- Deciduous or semi-evergreen shrub or small tree, to 10 ft (3 m). Leaves alternate, simple, oblong or elliptical, margins serrate to undulate or shallowly lobed, tapering to base, 2-6 cm long, 1-3 cm wide, dark bluish-green above, dull green and densely hairy below. Fruit (acorn) 1-1.5 cm long with a scaly cup covering about 1/3 of the nut.
- Hardy to USDA Zone 5 Native range from Colorado to New Mexico, Arizona, Utah, Oklahoma and northern Mexico.
The following is from the Flora of North America (http://www.efloras.org/):

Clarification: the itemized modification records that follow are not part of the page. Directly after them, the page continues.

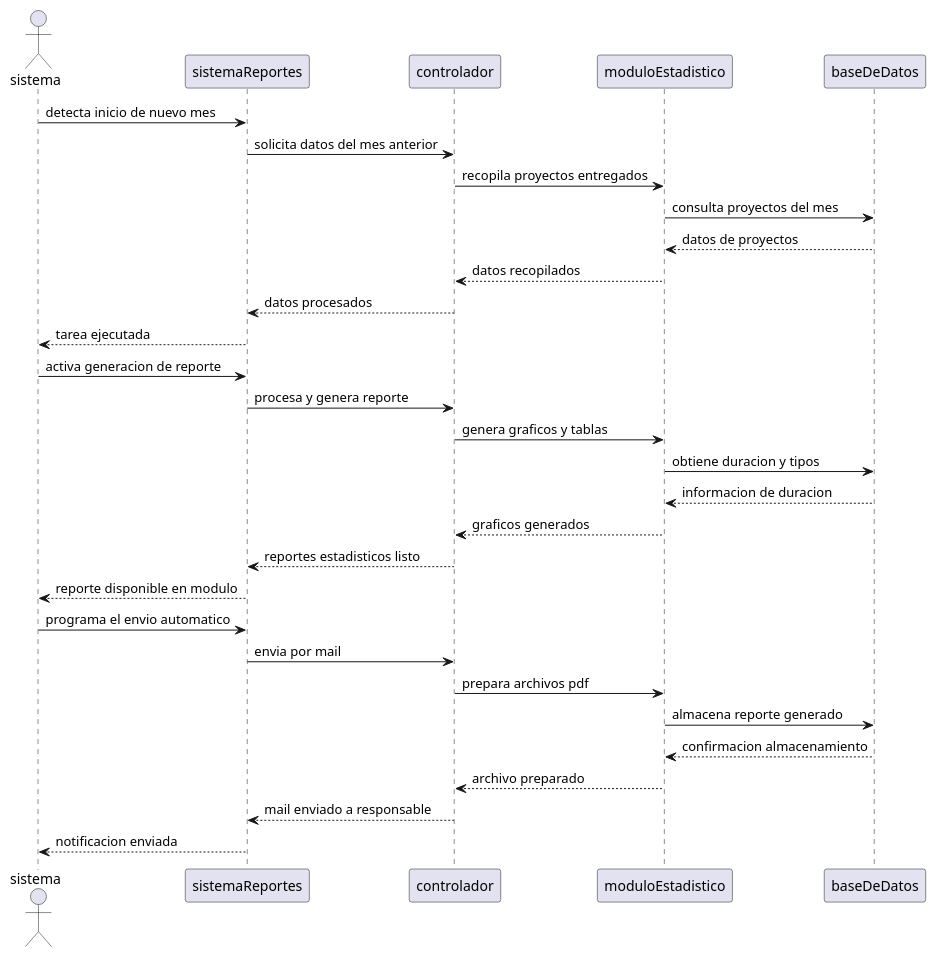
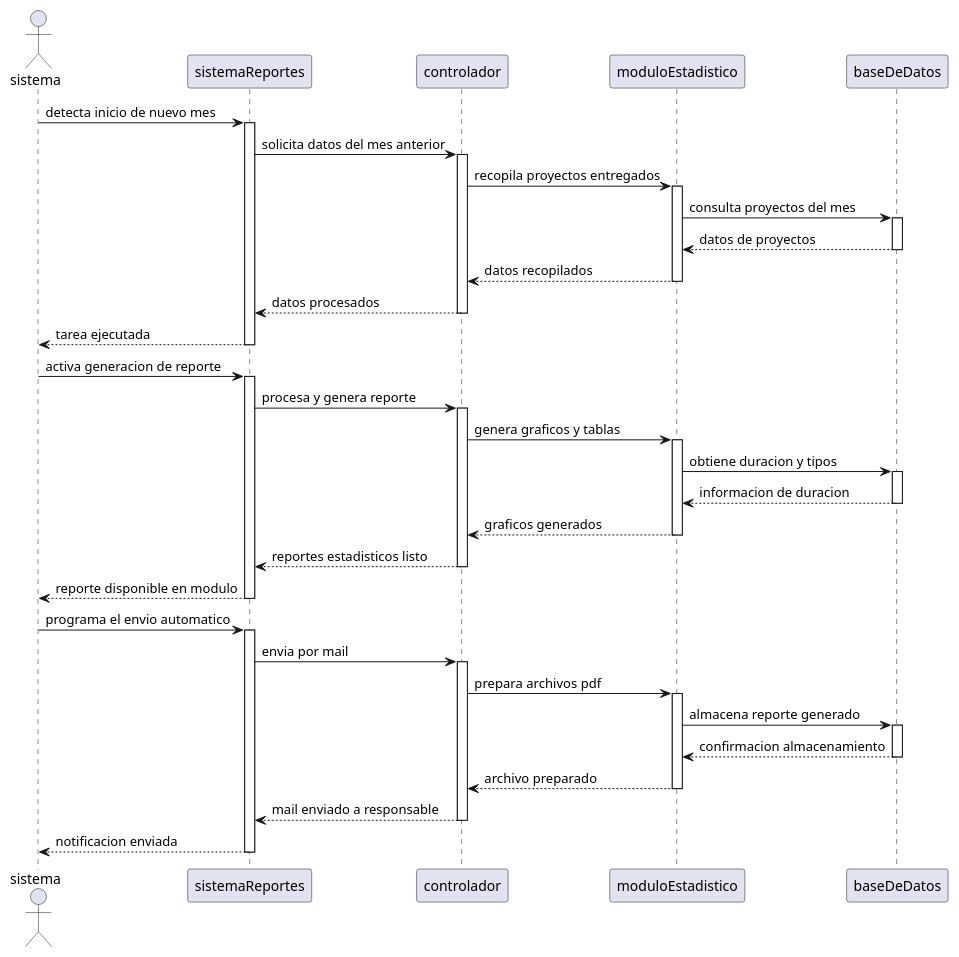
One commit to 9919-Mili/SistemaProductoraVideos changed the diagram in 05-diagrama-secuencia/05-secuencia-consulta-estadisticas-consulta-automatica-mensual-de-estadisticas-04.puml. Above: the diagram before and after it, drawn with PlantUML. The commit also changed 4 other files, not shown here.

```diff
--- a/05-diagrama-secuencia/05-secuencia-consulta-estadisticas-consulta-automatica-mensual-de-estadisticas-04.puml
+++ b/05-diagrama-secuencia/05-secuencia-consulta-estadisticas-consulta-automatica-mensual-de-estadisticas-04.puml
@@ -1,38 +1,62 @@
 @startuml
 
 actor sistema
 participant sistemaReportes
 participant controlador
 participant moduloEstadistico
 participant baseDeDatos
 
 sistema -> sistemaReportes: detecta inicio de nuevo mes
+activate sistemaReportes
 sistemaReportes -> controlador: solicita datos del mes anterior 
+activate controlador
 controlador -> moduloEstadistico: recopila proyectos entregados 
+activate moduloEstadistico
 moduloEstadistico -> baseDeDatos: consulta proyectos del mes
+activate baseDeDatos
 baseDeDatos --> moduloEstadistico: datos de proyectos
+deactivate baseDeDatos
 moduloEstadistico --> controlador: datos recopilados 
+deactivate moduloEstadistico
 controlador --> sistemaReportes: datos procesados
+deactivate controlador
 sistemaReportes --> sistema: tarea ejecutada
+deactivate sistemaReportes
 
 
 sistema -> sistemaReportes: activa generacion de reporte
+activate sistemaReportes
 sistemaReportes -> controlador: procesa y genera reporte 
+activate controlador
 controlador -> moduloEstadistico: genera graficos y tablas 
-moduloEstadistico -> baseDeDatos: obtiene duracion y tipos 
+activate moduloEstadistico
+moduloEstadistico -> baseDeDatos: obtiene duracion y tipos
+activate baseDeDatos 
 baseDeDatos --> moduloEstadistico: informacion de duracion
+deactivate baseDeDatos
 moduloEstadistico --> controlador: graficos generados 
-controlador --> sistemaReportes: reportes estadisticos listo 
+deactivate moduloEstadistico
+controlador --> sistemaReportes: reportes estadisticos listo
+deactivate controlador 
 sistemaReportes --> sistema: reporte disponible en modulo
+deactivate sistemaReportes
 
 
 sistema -> sistemaReportes: programa el envio automatico 
+activate sistemaReportes
 sistemaReportes -> controlador: envia por mail
+activate controlador
 controlador -> moduloEstadistico: prepara archivos pdf 
+activate moduloEstadistico
 moduloEstadistico -> baseDeDatos: almacena reporte generado 
+activate baseDeDatos
 baseDeDatos --> moduloEstadistico: confirmacion almacenamiento
+deactivate baseDeDatos
 moduloEstadistico --> controlador: archivo preparado 
+deactivate moduloEstadistico
 controlador --> sistemaReportes: mail enviado a responsable 
+deactivate controlador
 sistemaReportes --> sistema: notificacion enviada 
+deactivate sistemaReportes
 
 @enduml
```
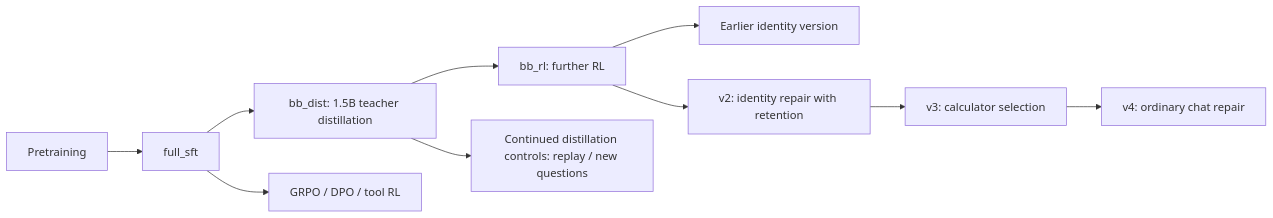
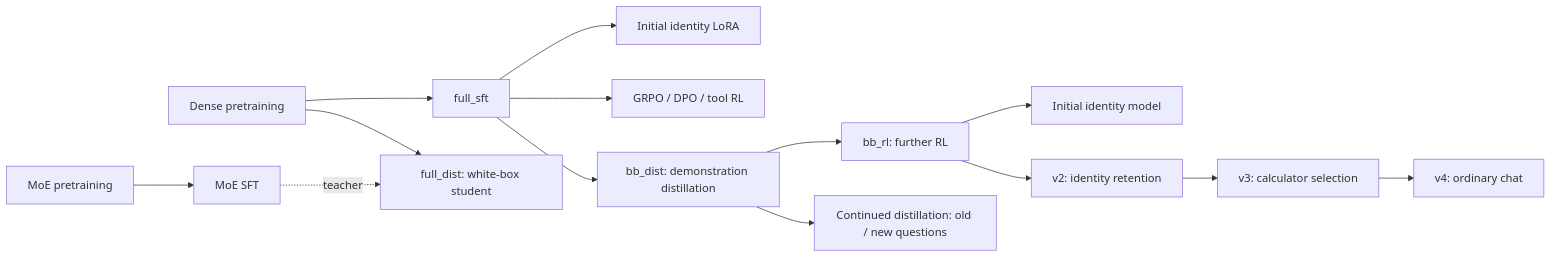
One commit to lyy431/minimind-training-eval changed the diagram in README.en.md. Above: the diagram before and after it, drawn with Mermaid. The commit also changed other lines of this file and 1 other file, not shown here.

````diff
--- a/README.en.md
+++ b/README.en.md
@@ -54,12 +178,16 @@
 ```mermaid
 flowchart LR
-    P[Pretraining] --> S[full_sft]
-    S --> D[bb_dist: 1.5B teacher distillation]
+    P[Dense pretraining] --> S[full_sft]
+    S --> I[Initial identity LoRA]
+    S --> G[GRPO / DPO / tool RL]
+    S --> D[bb_dist: demonstration distillation]
     D --> R[bb_rl: further RL]
-    R --> V1[Earlier identity version]
-    R --> V2[v2: identity repair with retention]
+    D --> C[Continued distillation: old / new questions]
+    R --> V1[Initial identity model]
+    R --> V2[v2: identity retention]
     V2 --> V3[v3: calculator selection]
-    V3 --> V4[v4: ordinary chat repair]
-    D --> C[Continued distillation controls: replay / new questions]
-    S --> A[GRPO / DPO / tool RL]
+    V3 --> V4[v4: ordinary chat]
+    MP[MoE pretraining] --> M[MoE SFT]
+    P --> W[full_dist: white-box student]
+    M -. teacher .-> W
 ```
````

Numerous putative hybrid swarms occur throughout the range of Quercus gambelii that involve a number of suspected parental species. Most of these populations have, at one time or another, been referred to as Quercus undulata Torrey. The putative hybrids have serrate or shallowly lobed leaves and considerable variation in habit, leaf pubescence, and acorn morphology. Tucker (1961, 1969, 1971) and Tucker et al. (1961) have identified the major components of the Q. undulata complex as Q. turbinella (western Utah and northwestern Arizona, and central Colorado), Q. grisea (New Mexico and southern Colorado), Q. havardii (southeastern Utah and northwestern Arizona), Q. mohriana (northeastern and southern New Mexico), Q. arizonica (central Arizona), and Q . muhlenbergii (eastern and central New Mexico). Quercus macrocarpa has been implicated as a parent of variable populations in New Mexico (J. M. Tucker and J. R. Maze 1966). Because of the complex variability in these populations, no effort has been made to treat them separately here; indeed, it would be impossible to produce usable keys if these were included as formal taxa.
Tucker, J. M. 1963. Studies in the Quercus undulata complex. III. The contribution of Q. arizonica. Amer. J. Bot. 50: 699-708.
- undulata: wavy, a reference to the leaf margins.